Every child’s needs are unique. Therefore, there isn’t a single “right” way to structure a parenting plan in the wake of a divorce. Instead, the state of Ohio offers a standard parenting plan template for co-parents to consider when crafting mutually agreeable parenting plan terms.
Of course, not all divorcing parents can see eye-to-eye in this way. In contentious custody cases, each parent will need to work with their attorney to navigate the construction of a parenting plan successfully. However, when co-parents are determined not to leave the structure of their parenting plan up to a judge, there are a few things they’ll want to keep in mind when drafting a mutually-agreeable arrangement.
Parenting plans are legally enforceable documents. As a result, everyone must clearly understand their responsibilities, obligations and any restrictions that must be honored. Clear expectations can also help to ensure that everyone can plan and live their lives without questioning what they are “supposed” to be doing all the time.
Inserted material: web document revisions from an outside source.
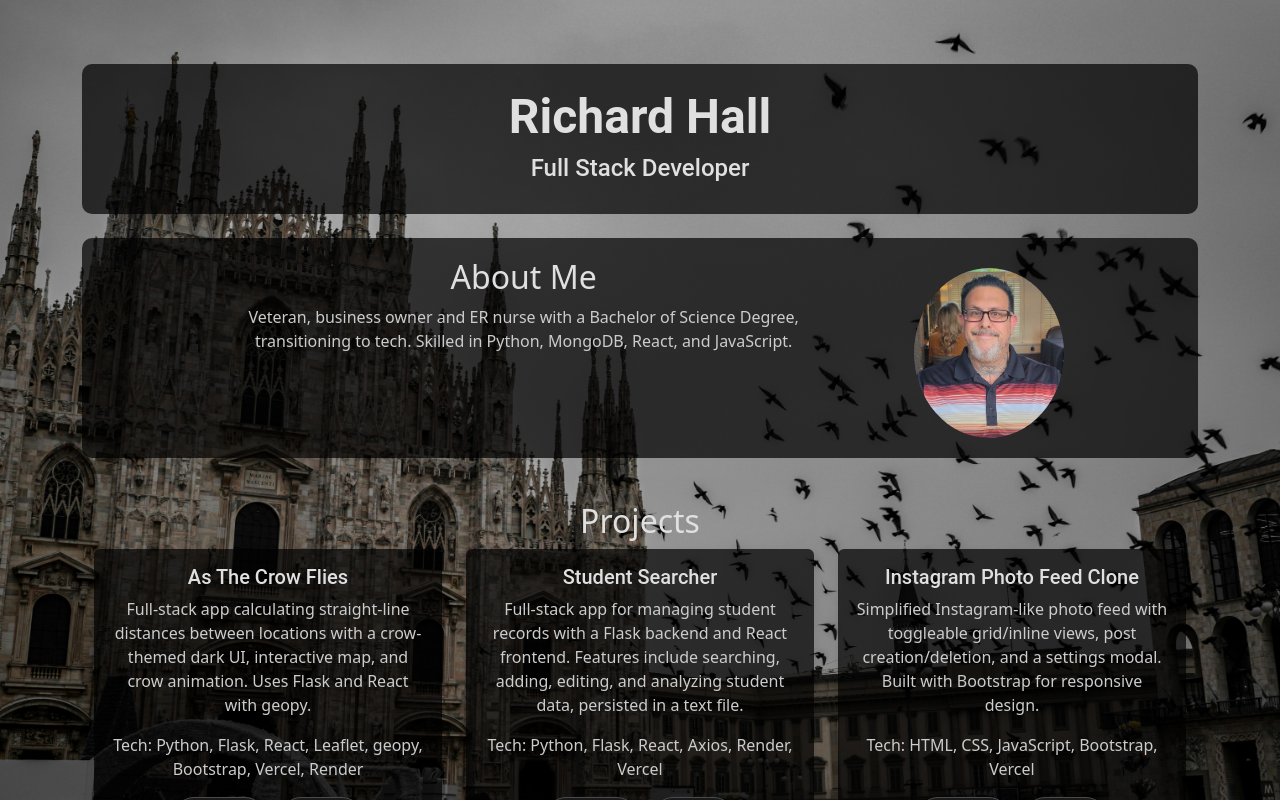
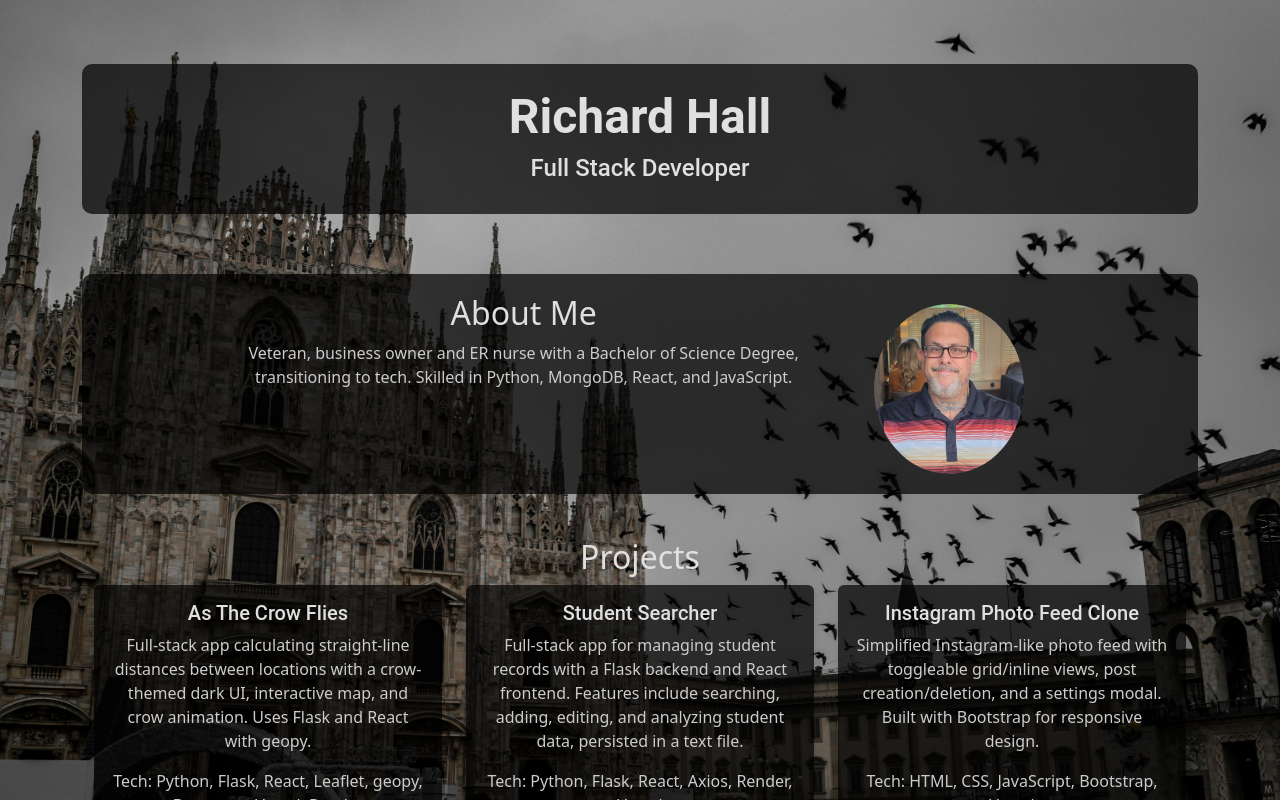
Before and after one commit to Cyberbot777/portfolio, a React (Create React App) app: page / in a window 1280 px wide. Shown: the top 800 px of the page. Built offline with nearby package versions, Linux system fonts and the light colour scheme.

Commit message:
Update container and card backgrounds to rgba(0, 0, 0, 0.7)

```diff
--- a/src/components/About.css
+++ b/src/components/About.css
@@ -8,6 +8,24 @@
   border: none;
 }
 
+/* FEATURE: Override Margin for About Section */
+.text-center.my-4.about-section {
+  margin-top: 60px !important; /* Override Bootstrap my-4 to increase space above About Me */
+}
+
+/* FEATURE: Profile Picture Styling */
+.profile-pic {
+  border-radius: 50%;
+  transition: transform 0.3s ease;
+  object-fit: cover;
+  object-position: center;
+}
+
+/* FEATURE: Profile Picture Hover */
+.profile-pic:hover {
+  transform: scale(1.1);
+}
+
 /* FEATURE: Fade-In Animation */
 @keyframes fadeIn {
   0% { opacity: 0; transform: translateY(20px); }
--- a/src/components/About.js
+++ b/src/components/About.js
@@ -6,8 +6,8 @@ import profilePic from '../assets/profile-pic.jpg';
 
 const About = () => (
   <Container className="text-center my-4 about-section">
-    <Row style={{width: "1000px"}}>
-      <Col style={{marginLeft: "150px", alignItems: "center"}} sm={7}>
+    <Row style={{ width: "1000px" }}>
+      <Col style={{ marginLeft: "150px", alignItems: "center" }} sm={7}>
         <h2>About Me</h2>
         <p>
           Veteran, business owner and ER nurse with a Bachelor of Science Degree, transitioning to tech. Skilled in Python, MongoDB, React, and JavaScript.
--- a/src/components/Header.css
+++ b/src/components/Header.css
@@ -5,45 +5,26 @@
   border: none;
   border-radius: 10px;
   padding: 20px;
-}
-
-/* FEATURE: Picture Container Styling */
-.pic-container {
-  border-radius: 10px;
-  background: transparent !important; /* Override any Bootstrap background */
+  min-height: 150px;
+  margin-bottom: 100px; /* Increase space below header */
 }
 
 /* FEATURE: Header Content Layout */
 .header-content {
   display: flex;
   align-items: center;
-  gap: 45px; /* Restore original spacing between picture and text */
+  justify-content: center;
 }
 
 /* FEATURE: Header Text Styling */
 .header-container h1, .header-container h2 {
   font-family: 'Roboto', sans-serif;
-  color: #e0e0e0; /* Change to light gray */
+  color: #e0e0e0;
 }
 
 /* FEATURE: Centered Header Text */
 .header-text-centered {
-  flex: 1; /* Allow text to take remaining space */
-  text-align: center; /* Center text within its container */ /* Move text independently to the right */
-}
-
-/* FEATURE: Profile Picture Styling */
-.profile-pic {
-  border-radius: 50%;
-  transition: transform 0.3s ease;
-  object-fit: cover;
-  object-position: center;
-  margin-left: 80px; /* Move picture independently to the right */
-}
-
-/* FEATURE: Profile Picture Hover */
-.profile-pic:hover {
-  transform: scale(1.1);
+  text-align: center;
 }
 
 /* FEATURE: Slide-In Animation */
--- a/src/components/Header.js
+++ b/src/components/Header.js
@@ -4,7 +4,7 @@ import { Container } from 'react-bootstrap';
 import './Header.css';
 
 const Header = () => (
-  <Container className="py-4 mb-4 mt-4 header-container">
+  <Container className="py-4 mb-4 mt-4 header-container d-flex justify-content-center align-items-center">
     <div className="header-content">
       <div className="header-text-centered">
         <h1 style={{ fontWeight: 'bold', fontSize: '3rem' }}>Richard Hall</h1>
```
Because life is often unpredictable – and because children’s needs evolve over time – it is important to keep terms flexible when doing so is both reasonable and appropriate. Clear expectations are important. But if these expectations are too rigid, they may not be manageable which could create chaos or a need to modify the plan that has just been created.
By understanding how to effectively structure your parenting plan, you’ll be empowered to prevent many of the common tension-filled scenarios that often drive co-parents back into court. You will also likely prevent the need to modify your parenting plan too often, which is nice because modification can be a time-intensive process. In a nutshell? Being proactive now should pay off for your family later.